A single number is the whole answer: the tally of lines in the data below that include the word "changed".

(Stored entries)
○ ○ ○ ○ ○ ○ ○

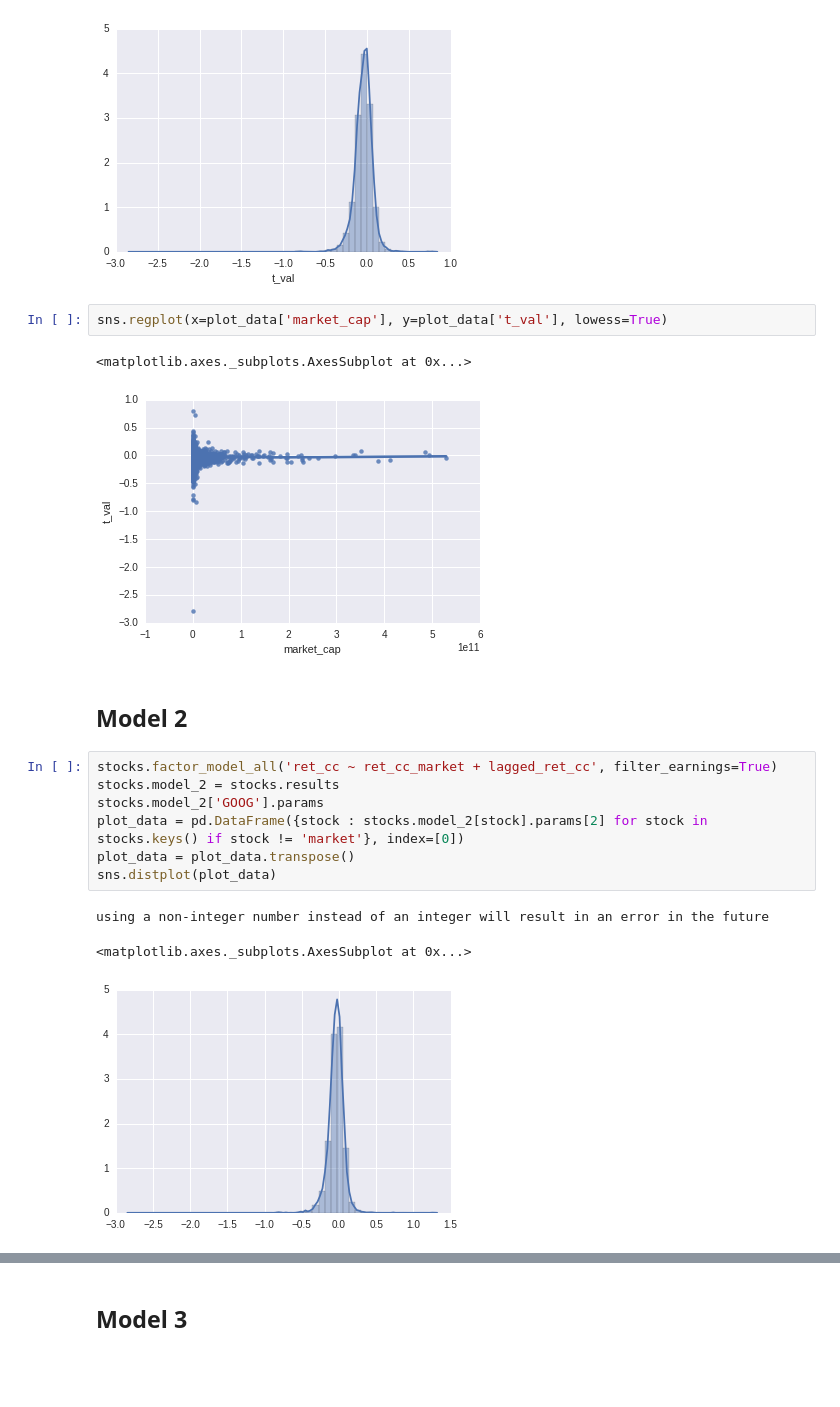
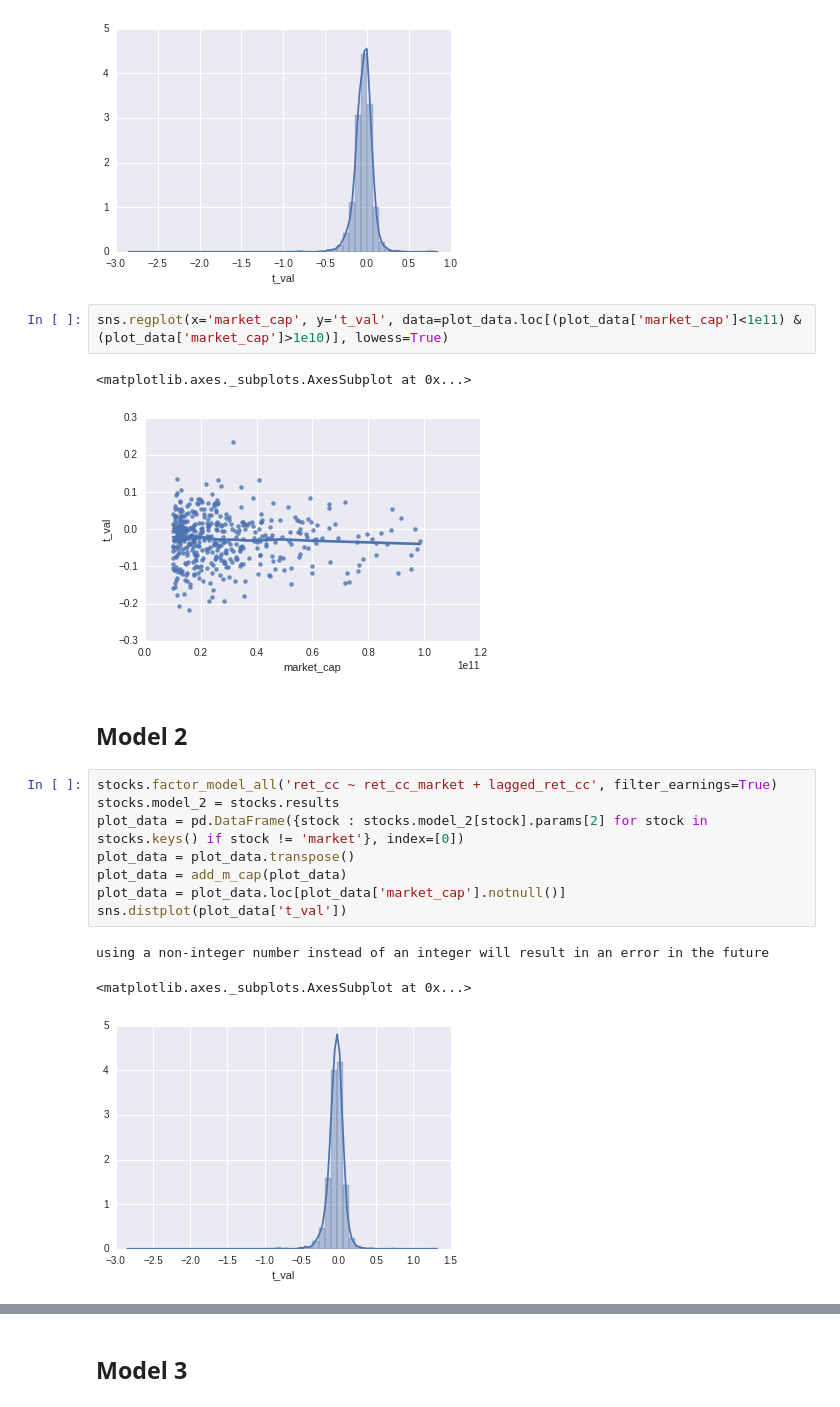
Before and after one commit to Anhmike/wmcm, a Jupyter notebook: ddm_tests/beta_full_universe.ipynb, the cells around one changed output, grey strips where cells are left out. Drawn from its saved outputs; the diff is of its cells as text; blank space fills up the shorter version.

Commit message:
Played with second model

```diff
--- a/ddm_tests/beta_full_universe.ipynb
+++ b/ddm_tests/beta_full_universe.ipynb
@@ -176,20 +176,21 @@ using a non-integer number instead of an integer will result in an error in the
 <matplotlib.axes._subplots.AxesSubplot at 0x...>
 [figure]
 # %%
-sns.regplot(x=plot_data['market_cap'], y=plot_data['t_val'], lowess=True)
+sns.regplot(x='market_cap', y='t_val', data=plot_data.loc[(plot_data['market_cap']<1e11) & (plot_data['market_cap']>1e10)], lowess=True)
 # %% [output]
 <matplotlib.axes._subplots.AxesSubplot at 0x...>
-[figure, old version]
+[figure, new version]
 # %% [markdown]
 ## Model 2
 # %%
 stocks.factor_model_all('ret_cc ~ ret_cc_market + lagged_ret_cc', filter_earnings=True)
 stocks.model_2 = stocks.results
-stocks.model_2['GOOG'].params
 plot_data = pd.DataFrame({stock : stocks.model_2[stock].params[2] for stock in stocks.keys() if stock != 'market'}, index=[0])
 plot_data = plot_data.transpose()
-sns.distplot(plot_data)
+plot_data = add_m_cap(plot_data)
+plot_data = plot_data.loc[plot_data['market_cap'].notnull()]
+sns.distplot(plot_data['t_val'])
 # %% [output]
 using a non-integer number instead of an integer will result in an error in the future
 <matplotlib.axes._subplots.AxesSubplot at 0x...>
-[figure, old version]
+[figure, new version]
```
Also changed, not shown: parts of 1 cell of this notebook, 2 other files.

○ ○ ○ ○ ○ ○ ○

• Finished exercise
2